Reading “Eichmann in Jerusalem,” I immediately found myself wondering what the punishment for Eichmann would be since it is clear he is presumed to be, and is in fact, guilty of these crimes. As I continued reading about these crimes, I began to feel as if there is no punishment fit to his crimes, that no individual can ever receive such a severe punishment for suffering caused against an entire group of people. Ardent addresses these concerns. Some critics against the death penalty state, “The most common arguement was that Eichmann’s deeds defied the possiblity of human punshiment” (250). Others who attempted to address this gap between the severity of the crimes committed and the absence of an equivalent punishment propose more creative punishments such as “Eichmann should have spent the rest of his life at hard labor … (250). However, I feel this would not be fitting as it implies that law has the capability of closing the gap between justice and the crimes committed through various punishments, which I don’t believe is not possible in the case of Eichmann.

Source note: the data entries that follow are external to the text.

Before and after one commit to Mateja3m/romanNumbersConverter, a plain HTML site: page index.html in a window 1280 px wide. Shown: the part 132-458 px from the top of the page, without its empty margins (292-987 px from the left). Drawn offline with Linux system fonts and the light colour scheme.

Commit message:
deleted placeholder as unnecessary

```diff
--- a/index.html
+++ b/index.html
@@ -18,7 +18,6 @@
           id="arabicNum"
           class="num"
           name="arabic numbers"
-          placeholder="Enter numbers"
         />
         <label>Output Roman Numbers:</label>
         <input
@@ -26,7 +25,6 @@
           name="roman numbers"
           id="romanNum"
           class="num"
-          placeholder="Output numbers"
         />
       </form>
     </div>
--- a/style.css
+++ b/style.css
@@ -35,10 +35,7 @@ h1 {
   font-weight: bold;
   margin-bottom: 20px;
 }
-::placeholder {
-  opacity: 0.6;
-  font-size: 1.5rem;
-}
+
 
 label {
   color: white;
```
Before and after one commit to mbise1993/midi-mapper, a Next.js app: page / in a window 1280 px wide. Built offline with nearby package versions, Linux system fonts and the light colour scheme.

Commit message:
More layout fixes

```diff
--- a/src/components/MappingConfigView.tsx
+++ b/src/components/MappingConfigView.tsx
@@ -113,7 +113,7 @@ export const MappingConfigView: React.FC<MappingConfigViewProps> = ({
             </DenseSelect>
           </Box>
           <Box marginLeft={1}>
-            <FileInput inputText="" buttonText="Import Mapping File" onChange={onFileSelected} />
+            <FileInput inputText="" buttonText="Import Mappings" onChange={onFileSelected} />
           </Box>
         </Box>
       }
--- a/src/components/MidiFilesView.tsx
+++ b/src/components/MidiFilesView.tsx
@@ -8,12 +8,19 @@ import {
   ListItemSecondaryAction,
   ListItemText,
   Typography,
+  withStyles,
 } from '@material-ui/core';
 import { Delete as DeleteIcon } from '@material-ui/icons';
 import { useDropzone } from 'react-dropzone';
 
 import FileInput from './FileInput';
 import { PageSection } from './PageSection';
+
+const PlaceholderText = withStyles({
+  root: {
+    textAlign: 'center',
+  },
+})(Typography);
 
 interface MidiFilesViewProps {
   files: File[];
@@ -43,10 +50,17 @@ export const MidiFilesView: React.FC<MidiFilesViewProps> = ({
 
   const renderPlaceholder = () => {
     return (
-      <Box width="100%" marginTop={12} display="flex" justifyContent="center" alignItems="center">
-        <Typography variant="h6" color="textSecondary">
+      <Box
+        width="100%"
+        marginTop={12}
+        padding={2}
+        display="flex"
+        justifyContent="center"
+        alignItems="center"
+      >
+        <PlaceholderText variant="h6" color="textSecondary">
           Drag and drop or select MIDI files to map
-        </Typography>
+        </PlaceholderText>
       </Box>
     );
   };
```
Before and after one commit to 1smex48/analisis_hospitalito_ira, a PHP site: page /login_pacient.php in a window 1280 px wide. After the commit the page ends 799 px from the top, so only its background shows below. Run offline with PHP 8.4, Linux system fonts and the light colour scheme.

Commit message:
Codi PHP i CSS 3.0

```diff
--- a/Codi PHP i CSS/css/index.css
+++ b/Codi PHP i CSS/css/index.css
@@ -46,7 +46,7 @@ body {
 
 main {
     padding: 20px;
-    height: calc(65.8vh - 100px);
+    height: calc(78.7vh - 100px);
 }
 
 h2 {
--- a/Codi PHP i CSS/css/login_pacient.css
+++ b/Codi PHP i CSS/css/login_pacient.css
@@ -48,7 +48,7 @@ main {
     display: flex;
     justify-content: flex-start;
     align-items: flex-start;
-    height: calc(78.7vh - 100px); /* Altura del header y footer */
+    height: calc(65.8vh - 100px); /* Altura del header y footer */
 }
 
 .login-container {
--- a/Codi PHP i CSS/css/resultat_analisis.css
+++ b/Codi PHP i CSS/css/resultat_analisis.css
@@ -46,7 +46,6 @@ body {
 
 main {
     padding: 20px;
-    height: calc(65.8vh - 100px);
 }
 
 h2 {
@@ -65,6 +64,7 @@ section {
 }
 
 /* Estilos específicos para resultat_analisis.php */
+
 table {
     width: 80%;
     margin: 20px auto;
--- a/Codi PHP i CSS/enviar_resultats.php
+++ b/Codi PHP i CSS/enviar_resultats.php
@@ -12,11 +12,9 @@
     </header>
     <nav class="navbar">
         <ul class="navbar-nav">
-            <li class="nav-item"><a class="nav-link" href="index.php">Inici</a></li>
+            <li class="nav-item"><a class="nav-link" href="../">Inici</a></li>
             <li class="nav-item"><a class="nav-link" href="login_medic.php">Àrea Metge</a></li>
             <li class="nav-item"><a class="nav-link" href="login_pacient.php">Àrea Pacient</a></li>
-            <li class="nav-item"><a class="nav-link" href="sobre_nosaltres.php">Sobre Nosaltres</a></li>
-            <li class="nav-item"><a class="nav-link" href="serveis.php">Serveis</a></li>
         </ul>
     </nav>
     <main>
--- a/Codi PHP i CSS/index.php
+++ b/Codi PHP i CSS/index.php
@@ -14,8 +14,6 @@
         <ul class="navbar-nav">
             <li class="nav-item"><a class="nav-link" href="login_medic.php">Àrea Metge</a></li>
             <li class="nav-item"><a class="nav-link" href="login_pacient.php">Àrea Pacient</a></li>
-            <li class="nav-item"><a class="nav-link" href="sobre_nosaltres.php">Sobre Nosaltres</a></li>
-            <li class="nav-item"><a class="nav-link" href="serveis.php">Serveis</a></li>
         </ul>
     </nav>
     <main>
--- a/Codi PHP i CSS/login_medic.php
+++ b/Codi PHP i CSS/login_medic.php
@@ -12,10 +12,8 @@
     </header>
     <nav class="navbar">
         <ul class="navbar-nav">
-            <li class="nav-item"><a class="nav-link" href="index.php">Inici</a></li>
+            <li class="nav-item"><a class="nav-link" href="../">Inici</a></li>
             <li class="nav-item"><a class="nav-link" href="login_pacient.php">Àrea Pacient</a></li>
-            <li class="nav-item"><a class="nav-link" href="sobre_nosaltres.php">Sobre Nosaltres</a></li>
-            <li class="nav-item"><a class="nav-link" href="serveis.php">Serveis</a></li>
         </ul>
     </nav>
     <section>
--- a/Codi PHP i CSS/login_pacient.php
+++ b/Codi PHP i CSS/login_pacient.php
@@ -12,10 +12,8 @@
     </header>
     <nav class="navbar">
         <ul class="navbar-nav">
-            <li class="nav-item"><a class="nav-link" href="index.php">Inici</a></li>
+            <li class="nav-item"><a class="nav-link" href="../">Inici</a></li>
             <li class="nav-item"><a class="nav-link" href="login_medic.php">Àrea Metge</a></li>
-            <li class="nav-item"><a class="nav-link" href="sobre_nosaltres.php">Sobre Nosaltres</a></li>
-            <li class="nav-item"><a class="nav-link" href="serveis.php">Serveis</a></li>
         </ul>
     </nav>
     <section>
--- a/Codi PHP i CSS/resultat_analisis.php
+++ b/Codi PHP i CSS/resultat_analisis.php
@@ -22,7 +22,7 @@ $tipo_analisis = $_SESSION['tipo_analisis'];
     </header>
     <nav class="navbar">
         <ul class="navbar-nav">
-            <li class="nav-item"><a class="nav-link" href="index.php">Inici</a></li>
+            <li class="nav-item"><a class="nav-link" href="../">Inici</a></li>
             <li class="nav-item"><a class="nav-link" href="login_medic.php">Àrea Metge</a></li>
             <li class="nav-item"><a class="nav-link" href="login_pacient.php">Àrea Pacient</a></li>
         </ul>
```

Ardent also addresses those who called this punishment, “unimaginative,” which caught my eye reading because it is synonymous to banal, the essence, Ardent argues, of Eichmann’s evil. Ardent herself does not believe this is a reason to not inflict the death penalty (in her ideal version of the trial in her epilogue, she states he “must hang” (279)). In this framing, I do not think Ardent criticizes the punishment, but rather the trial and audience which failed to explore alternative manners of conduct in the courtroom, such as questioning Eichmann’s testimony of his lack or guilt, lack of hate, and lack of agency in his crimes. Reading this part of the book in particular, it seemed that critics looked for alternative punishments to close this gap between his crime and punishment, when Ardent perhaps wants them to embody this alternative approach to looking at things in trial and future for different ways of measuring justice. As a reader, it seems Ardent wants me to look at the development of the law different going forward, in manners such as the creation of “an international penal law” (273) reckoning with the fact that justice for the victims through punishment of the criminal may not ever be possible in the aftermath WW2 and could occur again.